The federal government has recommended Oklahoma issue a moratorium on oil and gas disposal wells in the state’s most seismically active areas, but it’s unlikely the state will act on it.
— SDFreePress.org (@SDFreePressorg) October 9, 2016
The story notes that the U.S. Environmental Protection Agency, in an annual review, recommended the Oklahoma Corporation Commission consider the moratorium. Many environmental advocates for years have called for complete or limited moratoriums on disposal wells, which scientists confirmed are triggering earthquakes along Oklahoma’s previously dormant fault lines. The moratorium for now, according to media reports, is recommended essentially for north-central and northwest Oklahoma. For the record, I’ve been among those calling for a complete moratorium.

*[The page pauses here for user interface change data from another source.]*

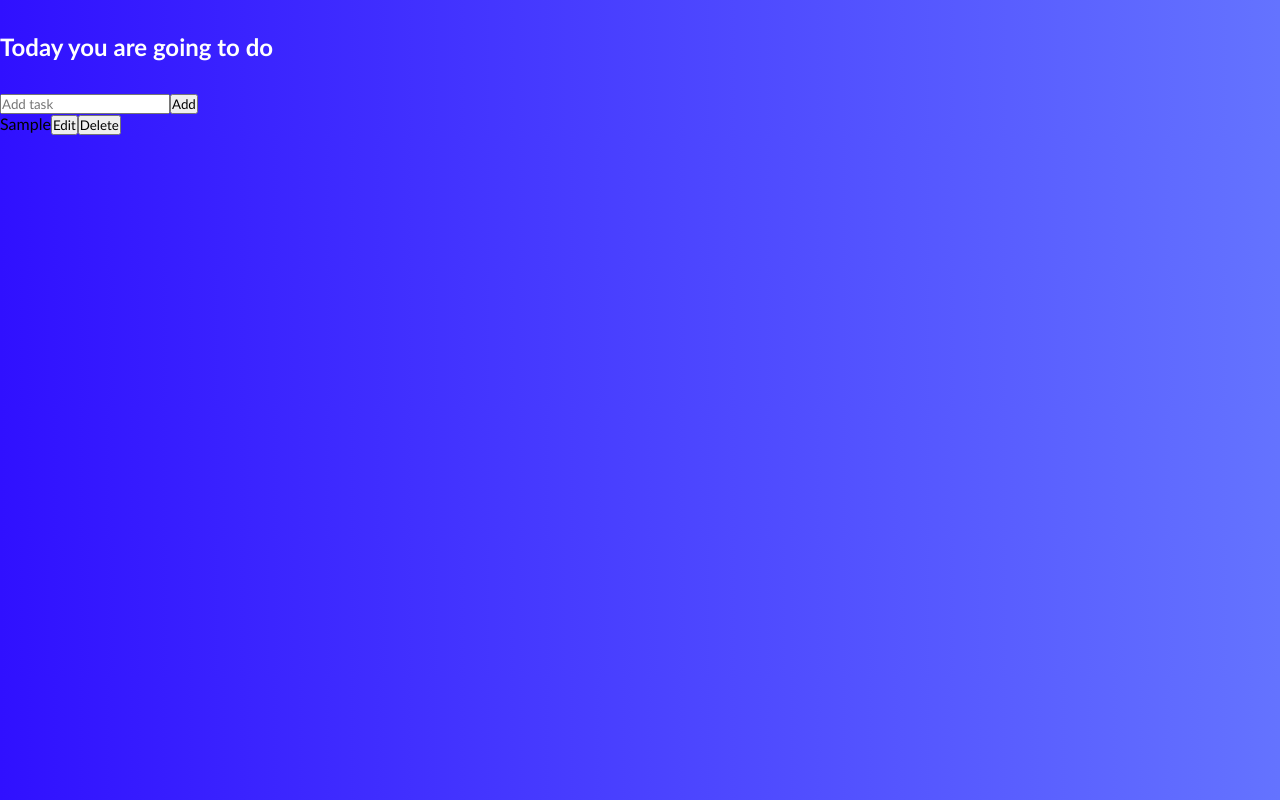
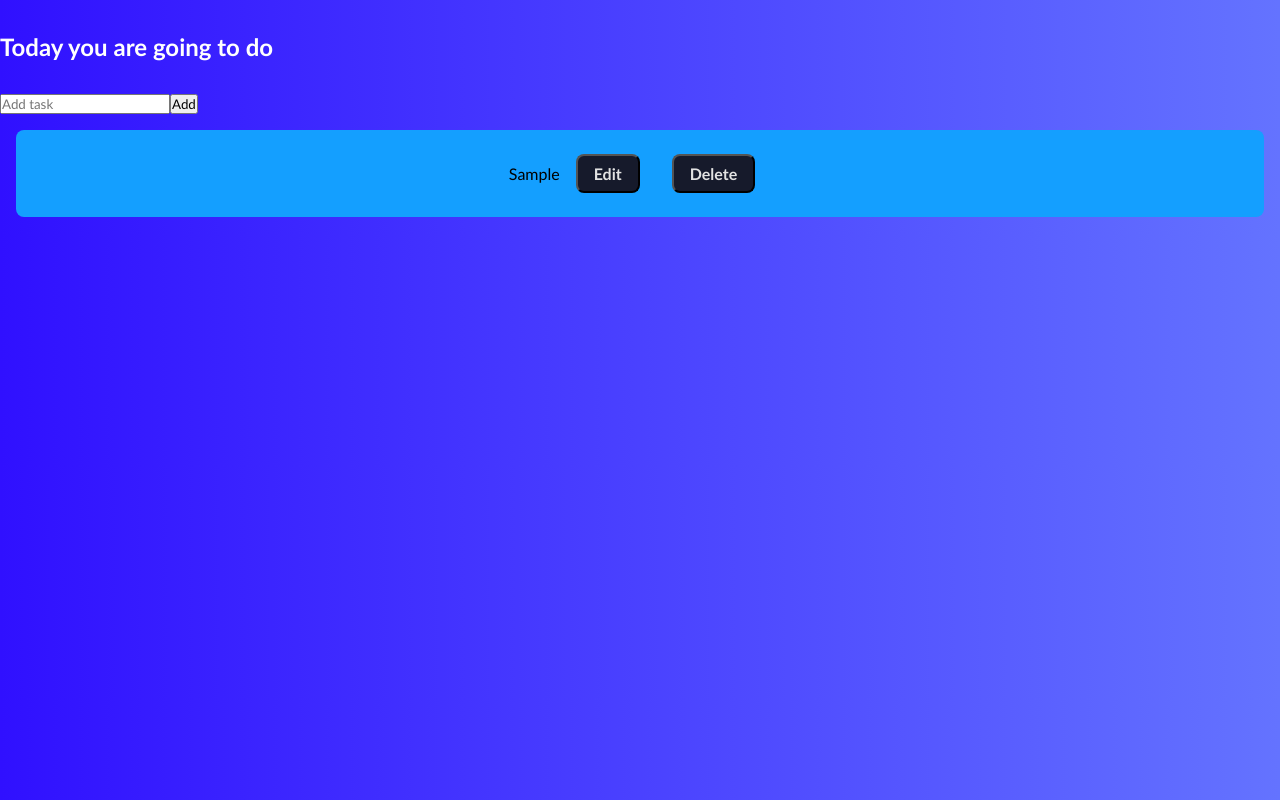
Before and after one commit to EronMahmuti/todoapp, a React (Create React App) app: page / in a window 1280 px wide. Both pictures are taken after typing "Sample" into the empty fields and a click on the button "Add". Built offline with nearby package versions, Linux system fonts and the light colour scheme.

Commit message:
css styles

```diff
--- a/src/App.css
+++ b/src/App.css
@@ -145,3 +145,24 @@ h1 {
 .edit-icon {
   color: #fff;
 }
+
+.todoList{
+  margin: 1rem;
+  padding: 1rem;
+  background: #149fff;
+  list-style: none;
+  border-radius: 8px;
+  display: flex;
+  justify-content: center;
+  align-items: center;
+}
+.btns{
+  margin: 0.5rem 1rem;
+  padding: 0.5rem 1rem;
+  border-radius: 8px;
+  background-color: #161a2b;
+  font-family: "Trebuchet MS";
+  font-size: 1rem;
+  font-weight: 600;
+  color: #e2e2e2;
+}
--- a/src/TaskList.jsx
+++ b/src/TaskList.jsx
@@ -1,12 +1,13 @@
 import { useState, useContext } from 'react';
 import { useTasks, useTasksDispatch } from './TasksContext';
+import "./App.css"
 
 export default function TaskList(){
     const tasks = useTasks();
     return(
         <ul>
             {tasks.map(task => (
-                <li key={task.id}>
+                <li className='todoList' key={task.id}>
                     <Task task={task} />
                     </li>
             ))}
@@ -33,14 +34,14 @@ function Task({ task }){
                         });
                     }}
                 />
-                <button onClick={() => setIsEditing(false)}>Save</button>
+                <button className='btns'  onClick={() => setIsEditing(false)}>Save</button>
             </>
         )
     }else{
         taskContent = (
             <>
                 {task.text}
-                <button onClick={() => setIsEditing(true)}> Edit </button>
+                <button className='btns' onClick={() => setIsEditing(true)}> Edit </button>
             </>
         )
     }
@@ -48,7 +49,7 @@ function Task({ task }){
         <label>
 
             {taskContent}
-            <button onClick={() => {
+            <button className='btns' onClick={() => {
                 dispatch({
                     type: 'deleted',
                     id: task.id
```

Hydraulic fracturing, or fracking, is a process in which water laced with toxic chemicals is injected underground in rock formations to create fissures that then release oil and gas. The water is later injected by high pressure underground into what are known as wastewater injection or disposal wells, which have made Oklahoma one of the most seismically active places on the planet, according to scientists and data.
It’s important to note that the massive amount of water needed in fracking operations requires injection wells. Some industry officials have discussed recycling the water, but disposal wells are the most cost-effective way to deal with the water at this time. The point is that fracking here in Oklahoma can’t exist without injection wells. It’s all about fracking.

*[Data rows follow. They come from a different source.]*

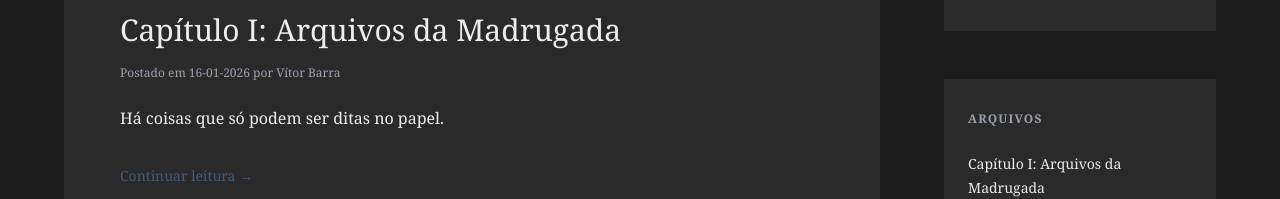
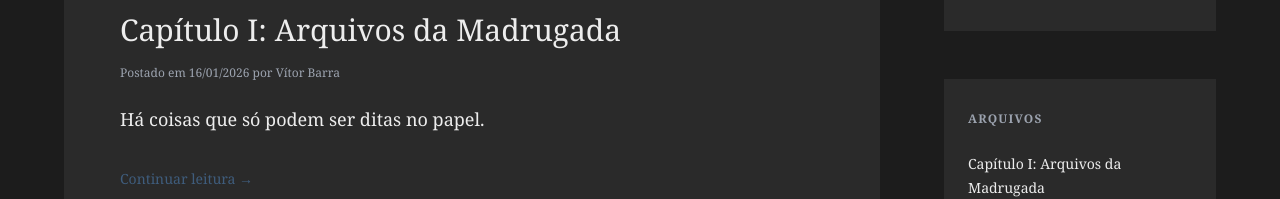
Before and after one commit to Kotige/cdh, a React (Vite) app: page / in a window 1280 px wide. Shown: the part 446-645 px from the top of the page. Built offline with nearby package versions, Linux system fonts and the light colour scheme; a web font is replaced by a local one.

Commit message:
fix: routes

```diff
--- a/src/App.jsx
+++ b/src/App.jsx
@@ -12,8 +12,8 @@ function App() {
     <BrowserRouter>
       <Routes>
         <Route path="/" element={<Home />} />
-        <Route path="/:genre/:slug" element={<StoryPage />}/>
-        <Route path="/:genre" element={<CategoryPage />}/>
+        <Route path="/:genreSlug/:slug" element={<StoryPage />}/>
+        <Route path="/:genreSlug" element={<CategoryPage />}/>
         <Route path="/aboutme" element={<AboutMe />} />
         <Route path="/changelog" element={<Changelog />} />
       </Routes>
--- a/src/components/FeaturedPost/index.jsx
+++ b/src/components/FeaturedPost/index.jsx
@@ -1,6 +1,9 @@
 import { Link } from "react-router-dom";
 
 export default function FeaturedPost({ story }) {
+
+    const formattedDate = new Date(story.date).toLocaleDateString("pt-BR");
+
     if (!story) return null;
 
     return (
@@ -8,7 +11,7 @@ export default function FeaturedPost({ story }) {
             className="
                 bg-bg-surface
                 px-6 py-10
-                md:px:10 md:py-14
+                md:px-10 md:py-14
                 lg:px-14
             ">
                 {/* Selo Editorial  */}
@@ -43,25 +46,25 @@ export default function FeaturedPost({ story }) {
                     text-text-muted
                     mb-6
                 ">
-                    Postado em {story.date} por {story.author}
+                    Postado em {formattedDate} por {story.author}
                 </p>
 
                 {/* Epígrafe  */}
                 {story.epigraph && (
                     <p className="
-                        text-base mb:text-lg
+                        text-base md:text-lg
                         leading-relaxed
                         text-text-main
                         mb-8
                         md:max-w-2xl
                     ">
-                        {story.epigraph}
+                        {story.epigraph.text}
                     </p>
                 )}
 
                 {/* CTA  */}
                 <Link
-                    to={`/${story.genre}/${story.slug}`}
+                    to={`/${story.genre.slug}/${story.slug}`}
                     className="
                         inline-block
                         text-sm
--- a/src/components/Sidebar/Categories/index.jsx
+++ b/src/components/Sidebar/Categories/index.jsx
@@ -28,7 +28,7 @@ export default function Categories() {
                 {categories.map(({slug, title, genre}) => (
                     <li key={slug}>
                         <Link
-                            to={`/${genre}/${slug}`}
+                            to={`/${genre.slug}/${slug}`}
                             className="text-sm text-text-main leading-snug hover:underline"
                         >
                             {title}
--- a/src/components/StoryPreview/index.jsx
+++ b/src/components/StoryPreview/index.jsx
@@ -6,6 +6,7 @@ export default function StoryPreview({
     readingTime,
     author,
     slug,
+    genreSlug,
 }) {
     return (
         <article className="
@@ -17,7 +18,7 @@ export default function StoryPreview({
             hover:bg-bg-elevated
         ">
             <h2 className='text-xl font-medium leading-snug mb-2 text-text-main'>
-                <Link to={`/contos/${slug}`}
+                <Link to={`/${genreSlug}/${slug}`}
                     className='hover:underline underline-offset-4'
                 >
                     {title}
--- a/src/data/stories.js
+++ b/src/data/stories.js
@@ -1,18 +1,23 @@
 export const stories = [
     {
         slug: "arquivos-da-madrugada",
-        genre: "ficcao-cientifica",
+        genre: {
+            label: "Ficção Científica",
+            slug: "ficcao-cientifica",
+        },
         series: {
             title: "Os Escritos de Elisa Barbosa",
             slug: "os-escritos-de-elisa-barbosa",
         },
         title: "Capítulo I: Arquivos da Madrugada",
-        epigraph: "Há coisas que só podem ser ditas no papel.",
-        epigraphAuthor: "Clarice Lispector",
+        epigraph: {
+            text: "Há coisas que só podem ser ditas no papel.",
+            author: "Clarice Lispector",
+        },
         author: "Vítor Barra",
-        date: "16-01-2026",
+        date: "2026-01-16",
         readingTime: 18,
-        previousChapter: "",
+        previousChapter: null,
         nextChapter: "a-noite-oficial-dos-ovnis",
 
         content: [
@@ -39,7 +44,7 @@ export const stories = [
             },
             {
                 type: "paragraph",
-                text: "Miguel esticou as folhas sobre a penteadeira e reconheceu de imediato a caligrafia rebuscada de sua avó Eliza. Pareciam ser um conjunto de cartas, mas não estavam destinadas a ninguém em específico. Um olhar mais atento deu ao rapaz a impressão de que podiam ser páginas arrancadas de um diário já que a barra esquerda da maioria das folhas parecia ter sido rasgada.",
+                text: "Miguel esticou as folhas sobre a penteadeira e reconheceu de imediato a caligrafia rebuscada de sua avó Elisa. Pareciam ser um conjunto de cartas, mas não estavam destinadas a ninguém em específico. Um olhar mais atento deu ao rapaz a impressão de que podiam ser páginas arrancadas de um diário já que a barra esquerda da maioria das folhas parecia ter sido rasgada.",
             },
             {
                 type: "paragraph",
@@ -83,7 +88,7 @@ export const stories = [
             },
             {
                 type: "paragraph",
-                text: "João faleceu cinco anos depois de Eliza. E, ajudando o pai a limpar a casa do avô, Miguel encontrou um novo conjunto de folhas amareladas preenchida pela caligrafia de Eliza. Dessa vez, entretanto, os escritos de sua avó estavam guardados em um saco plástico pregado com fitas atrás da fotografia de casamento de Eliza e João.",
+                text: "João faleceu cinco anos depois de Elisa. E, ajudando o pai a limpar a casa do avô, Miguel encontrou um novo conjunto de folhas amareladas preenchidas pela caligrafia de Elisa. Dessa vez, entretanto, os escritos de sua avó estavam guardados em um saco plástico pregado com fitas atrás da fotografia de casamento de Elisa e João.",
             },
             {
                 type: "paragraph",
@@ -91,11 +96,11 @@ export const stories = [
             },
             {
                 type: "paragraph",
-                text: "Na noite que se seguiu o dia de faxina pesada, Miguel não dormiu bem. Sonhou com seus avós vigiando a gaveta do seu guarda-roupas onde ele havia escondido os escritos de Eliza. De tempos em tempos acordava sobressaltado quando achava ter ouvido alguém chamando seu nome. E por mais que tentasse se distrair com algum filme em seu notebook ou músicas de meditação, o sono teimava em escapar-lhe; sua atenção estava totalmente voltada para a gaveta e o seu misterioso conteúdo.",
+                text: "Na noite que se seguiu o dia de faxina pesada, Miguel não dormiu bem. Sonhou com seus avós vigiando a gaveta do seu guarda-roupas onde ele havia escondido os escritos de Elisa. De tempos em tempos acordava sobressaltado quando achava ter ouvido alguém chamando seu nome. E por mais que tentasse se distrair com algum filme em seu notebook ou músicas de meditação, o sono teimava em escapar-lhe; sua atenção estava totalmente voltada para a gaveta e o seu misterioso conteúdo.",
             },
             {
                 type: "paragraph",
-                text: "Quando finalmente desistiu de dormir, Miguel se levantou, abriu a janela do quarto e deixou com que a brisa morna do verão fizesse as cortinas dançarem. Ele pegou duas das folhas de Eliza e as colocou sobre sua escrivaninha. Seu coração começou a chacoalhar em seu peito e a ansiedade lhe invadiu por completo. Miguel se esqueceu — ou apenas ignorou — a promessa que fizera e começou a ler o que sua avó havia se dado ao trabalho de registrar.",
+                text: "Quando finalmente desistiu de dormir, Miguel se levantou, abriu a janela do quarto e deixou com que a brisa morna do verão fizesse as cortinas dançarem. Ele pegou duas das folhas de Elisa e as colocou sobre sua escrivaninha. Seu coração começou a chacoalhar em seu peito e a ansiedade lhe invadiu por completo. Miguel se esqueceu — ou apenas ignorou — a promessa que fizera e começou a ler o que sua avó havia se dado ao trabalho de registrar.",
             },
             {
                 type: "paragraph",
@@ -123,7 +128,7 @@ export const stories = [
             },
             {
                 type: "paragraph",
-                text: "Lembro-me desse dia com muita clareza. Era madrugada e eu era a legista de plantão. Estava fazendo a autópsia do cadáver de um indigente que seria enviado para a escola de medicina quando Sérgio me chamou na recepção do necrotério. Embora ainda fosse quatro horas da manhã, O Dia já havia sido distribuído e a manchete anunciava em letras garrafais o suicídio do presente Getúlio Vargas.",
+                text: "Lembro-me desse dia com muita clareza. Era madrugada e eu era a legista de plantão. Estava fazendo a autópsia do cadáver de um indigente que seria enviado para a escola de medicina quando Sérgio me chamou na recepção do necrotério. Embora ainda fosse quatro horas da manhã, O Dia já havia sido distribuído e a manchete anunciava em letras garrafais o suicídio do presidente Getúlio Vargas.",
             },
             {
                 type: "paragraph",
@@ -131,7 +136,7 @@ export const stories = [
             },
             {
                 type: "paragraph",
-                text: "Miguel estava completamente incrédulo com as coisas que estava lendo. Não sabia se acreditava naquilo ou não. Sua avó era professora — ou pelo menos era isso que todos diziam — e não médica. A única explicação que o rapaz conseguia formular para tudo isso é que Eliza era uma boa escritora e estava narrando uma história inventada.",
+                text: "Miguel estava completamente incrédulo com as coisas que estava lendo. Não sabia se acreditava naquilo ou não. Sua avó era professora — ou pelo menos era isso que todos diziam — e não médica. A única explicação que o rapaz conseguia formular para tudo isso é que Elisa era uma boa escritora e estava narrando uma história inventada.",
             },
             {
                 type: "paragraph",
@@ -530,7 +535,7 @@ export const stories = [
             },
             {
                 type: "paragraph",
-                text: "Nas periferias do Rio de Janeiro, meus pés já estavam cheios de bolhas e doíam tanto que eu não conseguia mais andar. Me sentei numa calçada e tirei os sapatos para que meus pés feridos descansarem. João se sentou ao meu lado e suspirou fundo.",
+                text: "Nas periferias do Rio de Janeiro, meus pés já estavam cheios de bolhas e doíam tanto que eu não conseguia mais andar. Me sentei numa calçada e tirei os sapatos para que meus pés feridos descansassem. João se sentou ao meu lado e suspirou fundo.",
             },
             {
                 type: "paragraph",
--- a/src/pages/CategoryPage/index.jsx
+++ b/src/pages/CategoryPage/index.jsx
@@ -21,11 +21,11 @@ const genreMeta = {
 };
 
 export default function CategoryPage() {
-    const { genre } = useParams();
-    const meta = genreMeta[genre];
+    const { genreSlug } = useParams();
+    const meta = genreMeta[genreSlug];
 
     const filteredStories = stories.filter(
-        (story) => story.genre === genre
+        (story) => story.genre.slug === genreSlug
     ).slice().reverse();
 
     if (!meta) {
@@ -44,7 +44,7 @@ export default function CategoryPage() {
 
     return (
         <div className="bg-bg-main min-h-screen">
-            <ReadingHeader title={""} />
+            <ReadingHeader title={`Arquivo — ${meta.title}`} />
             <ReadingLayout>
                 {/* Prefácio da Categoria */}
                 <header className="mb-12 max-w-2xl">
@@ -73,8 +73,9 @@ export default function CategoryPage() {
                         <StoryPreview
                             key={story.slug}
                             slug={story.slug}
+                            genreSlug={story.genre.slug}
                             title={story.title}
-                            excerpt={story.epigraph}
+                            excerpt={story.epigraph?.text ?? ""}
                             readingTime={story.readingTime}
                             author={story.author}
                         />
--- a/src/pages/StoryPage/index.jsx
+++ b/src/pages/StoryPage/index.jsx
@@ -15,8 +15,14 @@ export default function StoryPage() {
 
     const [immersive, setImmersive] = useState(false);
 
-    const { slug } = useParams();
-    const story = stories.find((s) => s.slug === slug);
+    const { genreSlug, slug } = useParams();
+
+    const story = stories.find(
+        story =>
+                story.slug === slug &&
+                story.genre.slug === genreSlug
+    );
+
 
     if (!story) {
         return( <p className="p-8 text-center text-text-muted bg-bg-main">
@@ -24,12 +30,16 @@ export default function StoryPage() {
             </p>);
     }
 
+    const previousStory = story.previousChapter ? stories.find(s => s.slug === story.previousChapter) : null;
+
+    const nextStory = story.nextChapter ? stories.find(s => s.slug === story.nextChapter) : null;
+
     return (
         <div className={`min-h-screen bg-bg-main transition-colors duration-300`}>
         {/* Header de Leitura  */}
         {!immersive && (
             <ReadingHeader
-                title={story.genre}
+                title={story.genre.label}
             />
         )}
 
@@ -39,8 +49,8 @@ export default function StoryPage() {
             <StoryHeader
                 series={story.series.title}
                 title={story.title}
-                epigraph={!immersive ? story.epigraph : undefined}
-                epigraphAuthor={story.epigraphAuthor}
+                epigraph={!immersive ? story.epigraph?.text : undefined}
+                epigraphAuthor={!immersive ? story.epigraph?.author : undefined}
                 author={story.author}
                 date={story.date}
                 readingTime={story.readingTime}
@@ -51,7 +61,7 @@ export default function StoryPage() {
                 {story.content.map((block, index) => {
                     if (block.type === "paragraph") {
                         return (
-                            <p key={index} className="mb-4 leading-relaxed">
+                            <p key={index} className="mb-4 leading-relaxed text-reading-text">
                                 {block.dropCap && <DropCap letter={block.dropCap} />}
                                 {block.text}
                             </p>
@@ -75,18 +85,24 @@ export default function StoryPage() {
 
             {/* Navegação  */}
             <StoryNavigation
-                previous={{
-                    href: "/publications/o-misterio-da-floresta-encantada",
-                    title: "O Mistério da Floresta Encantada"
-                }}
-                next={{
-                    href: "/publications/o-segredo-do-castelo-antigo",
-                    title: "O Segredo do Castelo Antigo"
-                }}
+                previous={
+                    previousStory ? {
+                        href: `/${previousStory.genre.slug}/${previousStory.slug}`,
+                        title: previousStory.title
+                    }
+                    : null
+                }
+                next={
+                    nextStory ? {
+                        href: `/${nextStory.genre.slug}/${nextStory.slug}`,
+                        title: nextStory.title
+                    }
+                    : null
+                }
                 series={{
-                    title: story.series.title,
-                    href: `/series/${story.series.slug}`
-                }}
+                        title: story.series.title,
+                        href: `/series/${story.series.slug}`
+                    }}
             />
         </ReadingLayout>
 
```
Also changed, not shown: src/components/Sidebar/RecentPosts/index.jsx (+5 -2 lines).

— E&E Publishing (@EEPublishing) October 7, 2016
Although regulators are quick to point out that the overall number of earthquakes has dropped in Oklahoma since 2015, they often fail to mention the decline may be due to diminished drilling and the diminished need for disposal wells because of low oil prices. Oklahoma also recently experienced its largest recorded earthquake—a 5.8-magnitude quake near Pawnee—on Sept. 3. That earthquake was felt by millions of people in Oklahoma and surrounding states.
This has become not just an Oklahoma issue but a national and security issue as well. Why would people in other states put up with damage to their property because of fracking operations by oil and gas companies in another state? Cushing, Okla. is home to the world’s biggest oil storage facility, which has the potential to be damaged by quakes, creating vulnerability for our country’s military operations. As it stands now, to state the obvious, fighter jets can’t fly without fuel.
The EPA moratorium recommendation apparently doesn’t carry much weight, and one of the agency’s most vocal opponents, Oklahoma’s infamous global warming denier U.S. Sen. Jim Inhofe, a Republican, has already dismissed the idea along with at least one state industry official.
Environmental advocates here and elsewhere need to sustain their pressure on industry officials and regulators, but it seems likely only a major catastrophic earthquake, a successful lawsuit or more direct federal action will bring about a moratorium. Meanwhile, doomsday scenarios are not just fantasy.They need to be considered intelligently for the sake of Oklahomans, the nation and the world.